The EA has also confirmed that while it will not be introducing permanent flood barriers for Ironbridge's Wharfage, it is working on options for other areas of the town.
Last month saw the county suffer more severe flooding, hitting properties in Melverley, Shrewsbury, Ironbridge, and Bridgnorth.
Amid concern about the increasing frequency of severe flooding, the EA has been challenged by the leaders of both Telford & Wrekin and Shropshire Council to review the county's flood defences – and those along the River Severn.
Asked if it would be reviewing whether communities require fresh defences the EA said it was working with Shropshire Council, the region's lead flood authority, to "identify any potential flood schemes and identify funding to match any government grants".
Although details of the SVWMS have not yet been revealed the EA says they would have "managed" or resulted in the flooding of 2007, 2020, and 2021, having "had much less impact".
It said that a business case for the study would be ready for the summer, and a "landscape visioning document" showing what could be planned will also be published.
An update on the progress of the project said: "This will illustrate the extent and type of work proposed across the catchment.
"When published, this document will be aspirational providing an overview of potential interventions, which will then evolve as the project develops."
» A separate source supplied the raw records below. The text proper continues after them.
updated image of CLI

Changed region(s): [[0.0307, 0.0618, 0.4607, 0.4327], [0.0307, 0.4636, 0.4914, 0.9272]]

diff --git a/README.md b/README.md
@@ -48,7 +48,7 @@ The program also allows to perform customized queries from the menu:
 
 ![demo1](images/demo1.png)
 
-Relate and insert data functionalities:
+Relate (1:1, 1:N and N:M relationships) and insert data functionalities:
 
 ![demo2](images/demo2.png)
A spokesman for the EA said: "While Shrewsbury and surrounding areas would immediately benefit from the proposed scheme, we expect there be flood risk benefits all the way down to Worcester."
The EA said it expected the work on the plans to take place starting next year – and up to 2027.
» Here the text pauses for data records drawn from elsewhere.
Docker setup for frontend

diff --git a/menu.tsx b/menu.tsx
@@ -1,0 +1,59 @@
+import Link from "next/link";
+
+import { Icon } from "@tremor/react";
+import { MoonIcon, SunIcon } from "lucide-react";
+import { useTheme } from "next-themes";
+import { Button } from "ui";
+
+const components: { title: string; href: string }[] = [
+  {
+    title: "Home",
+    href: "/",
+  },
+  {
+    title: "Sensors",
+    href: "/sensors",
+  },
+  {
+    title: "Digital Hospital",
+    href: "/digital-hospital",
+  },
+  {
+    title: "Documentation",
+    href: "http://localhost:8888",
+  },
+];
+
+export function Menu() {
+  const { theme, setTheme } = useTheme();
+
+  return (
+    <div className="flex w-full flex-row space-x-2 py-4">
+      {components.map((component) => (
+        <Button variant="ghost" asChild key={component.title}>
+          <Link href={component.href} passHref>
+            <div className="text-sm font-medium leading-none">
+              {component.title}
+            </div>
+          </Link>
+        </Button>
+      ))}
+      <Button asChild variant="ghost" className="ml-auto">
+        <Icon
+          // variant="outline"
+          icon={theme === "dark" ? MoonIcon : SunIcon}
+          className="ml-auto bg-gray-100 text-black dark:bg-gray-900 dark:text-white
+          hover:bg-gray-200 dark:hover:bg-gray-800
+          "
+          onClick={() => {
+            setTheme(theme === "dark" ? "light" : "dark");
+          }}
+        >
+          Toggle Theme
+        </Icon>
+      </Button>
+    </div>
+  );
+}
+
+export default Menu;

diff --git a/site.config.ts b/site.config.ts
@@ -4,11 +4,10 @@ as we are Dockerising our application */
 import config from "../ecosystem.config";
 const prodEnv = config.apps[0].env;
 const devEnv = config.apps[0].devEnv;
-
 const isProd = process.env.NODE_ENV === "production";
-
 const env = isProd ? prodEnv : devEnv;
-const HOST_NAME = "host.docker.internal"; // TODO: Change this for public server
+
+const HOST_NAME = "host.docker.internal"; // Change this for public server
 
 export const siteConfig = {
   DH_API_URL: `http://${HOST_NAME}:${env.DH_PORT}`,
Regarding Ironbridge the EA confirmed a number of constraints prevent the introduction of permanent or de-mountable barriers, as seen at Frankwell in Shrewsbury, on the Wharfage.
It did though say that some options for the town are being looked at.
The spokesman said: "The temporary barriers at Ironbridge successfully reduce flood risk to properties along Wharfage.
"Due to the historic setting and environment of Ironbridge, and the way the properties are spread out, it is very challenging to offer a scheme for all properties.
"For this reason the Environment Agency have worked with Telford & Wrekin Council to trial the use of temporary barriers, with this being one of the first sites across the country to use temporary barriers.
"Following the 2020 floods the EA undertook a review of possible options to reduce flood risk for the community.
"Unfortunately, it was not possible to find an economically, technically or environmentally viable permanent solution for the Wharfage or some of the other areas of the community.
"However, some options were identified for areas of Ironbridge which we are working to progress."